The list of pop artists Ballard has worked with is extensive and reflects the longevity of his career as a songwriter. He has produced or written for Paula Abdul, Van Halen, Aerosmith, No Doubt, Shakira, Dave Matthews Band, Lisa Marie Presley, Katie Perry, Barbara Streisand, and Ringo Starr. He has also written music for film, television, and the stage. Ballard won a Grammy and received an Oscar nomination for the song “Believe” from the film The Polar Express in 2006, and his theater work includes the Broadway hit Ghost the Musical, a stage adaptation of the film starring Demi Moore and Patrick Swayze. He now owns his own label, Java Records, and a production company called Augury.
Ballard credits his success to putting the needs of artists first and always keeping a positive environment in the studio, things he learned from working with Quincy Jones at the beginning of his career. “Quincy has a great musicality, but he also creates a comfortable atmosphere in the studio where people not only feel they can do their best, but want to do their best because he inspires them,” Ballard said.
Ballard built his career by helping artists achieve their vision. Rather than writing songs for artists, he prefers to co-write, focusing on the music so that artists can express themselves through the song’s lyrics. Ballard’s kindness, his Zen-like calm demeanor, and his instinct for successful songwriting partnerships has helped him become known as the person to work with for artists who value creative control—and who wouldn’t mind getting some help writing a hit at the same time.
- Nigel Harrison, Songwriters: A Biographical Dictionary with Discographies (1998)
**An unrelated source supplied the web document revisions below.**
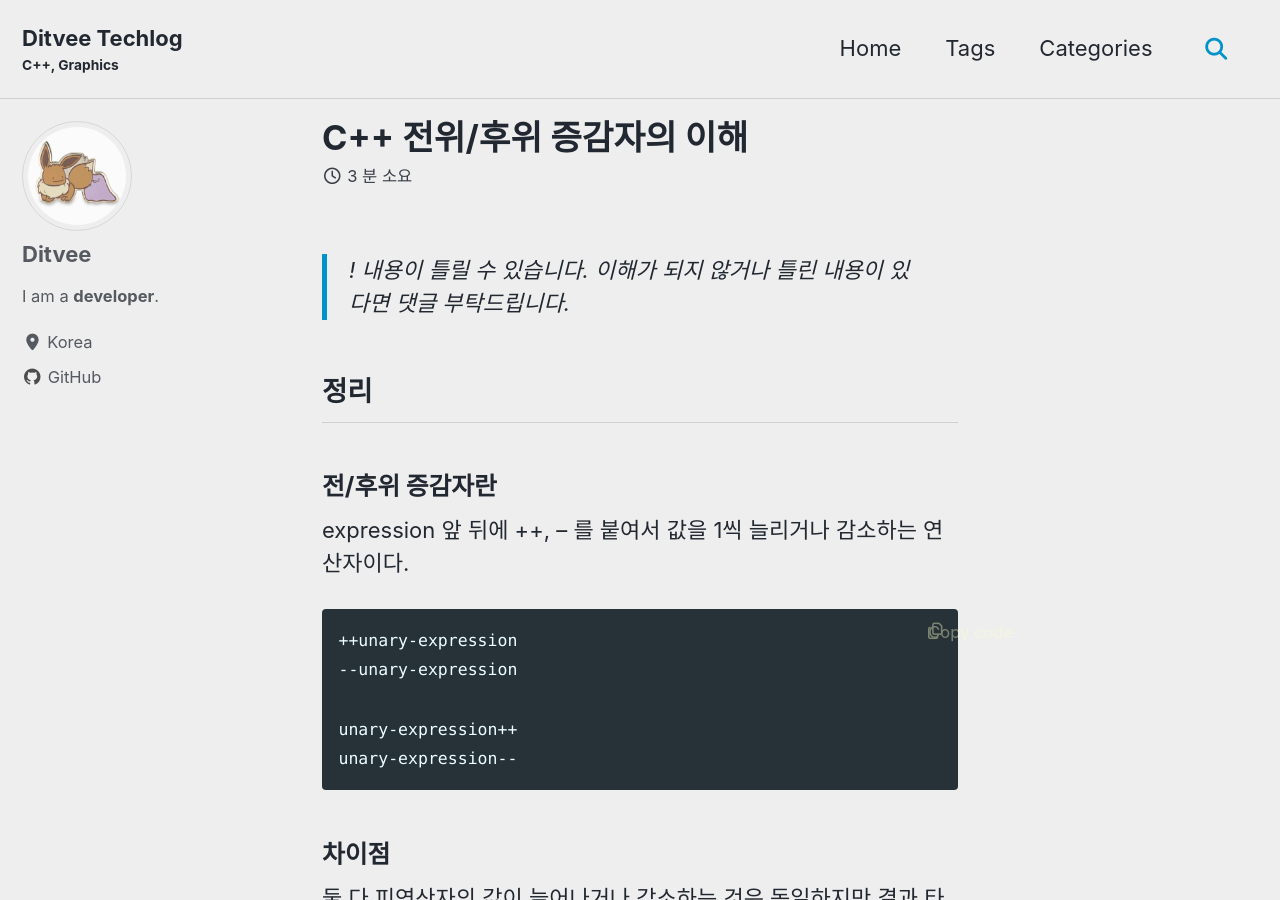
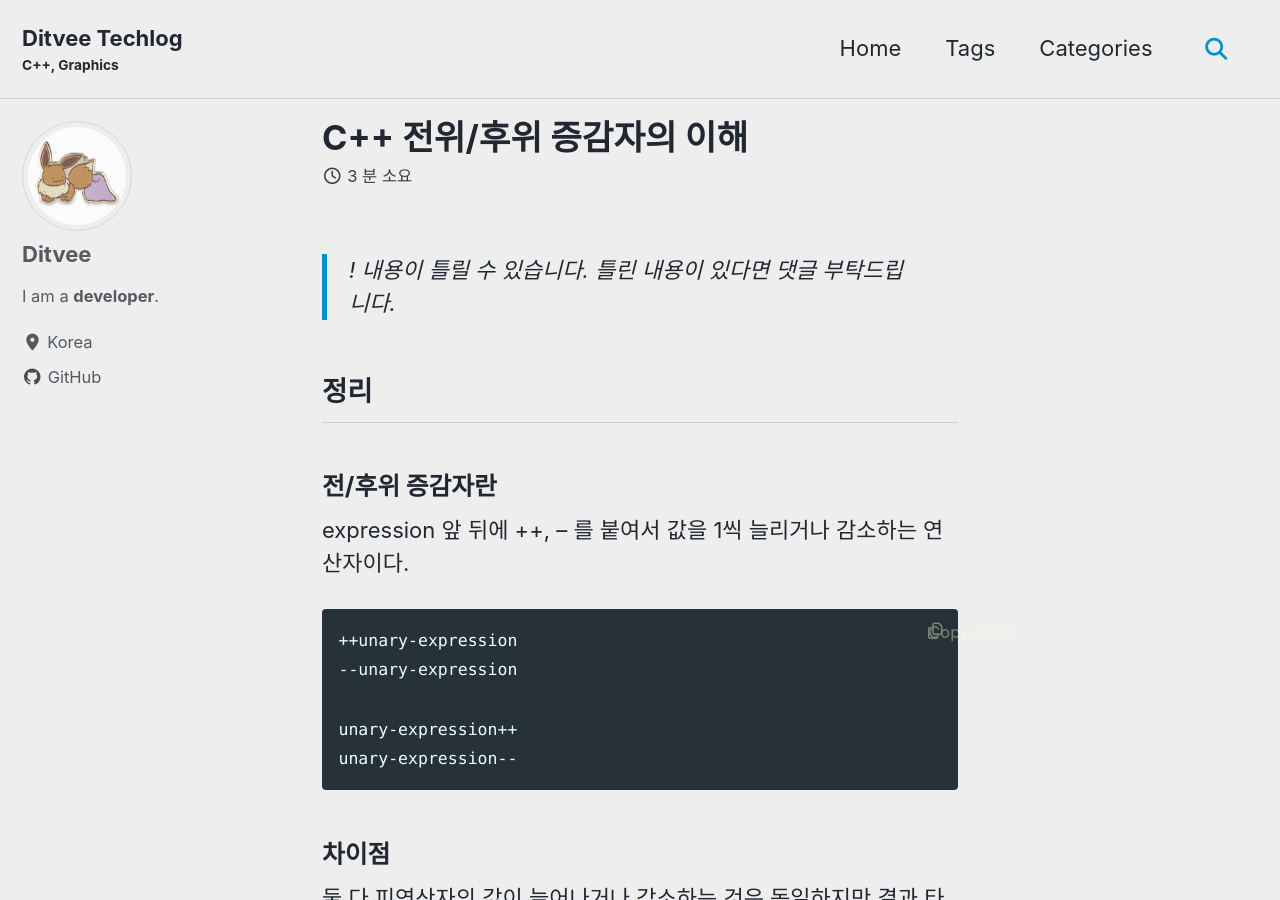
Before and after one commit to JuJinHyeong/JuJinHyeong.github.io, a Jekyll site: the page built from _posts/2024-05-14-c++-전위,후위증감자.md, in a window 1280 px wide and 900 px high. Built offline with Jekyll 4.4.1, drawn with Linux system fonts in a browser that asks for light colours; cached includes are drawn as plain includes; comment, search, counter and statistics services are not loaded.

Commit message:
change warning

```diff
--- a/_posts/2024-05-14-c++-전위,후위증감자.md
+++ b/_posts/2024-05-14-c++-전위,후위증감자.md
@@ -7,7 +7,7 @@ tags:
   - 연산자
   - opeartor
 ---
-> ! 내용이 틀릴 수 있습니다. 이해가 되지 않거나 틀린 내용이 있다면 댓글 부탁드립니다.
+> ! 내용이 틀릴 수 있습니다. 틀린 내용이 있다면 댓글 부탁드립니다.
 
 ## 정리
 ### 전/후위 증감자란
```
- Barry Grills, Ironic: The Alanis Morissette Story (1997)
- Robert Hilburn, “A Calm Hand at the Controls,” Los Angeles Times (August 5, 2001)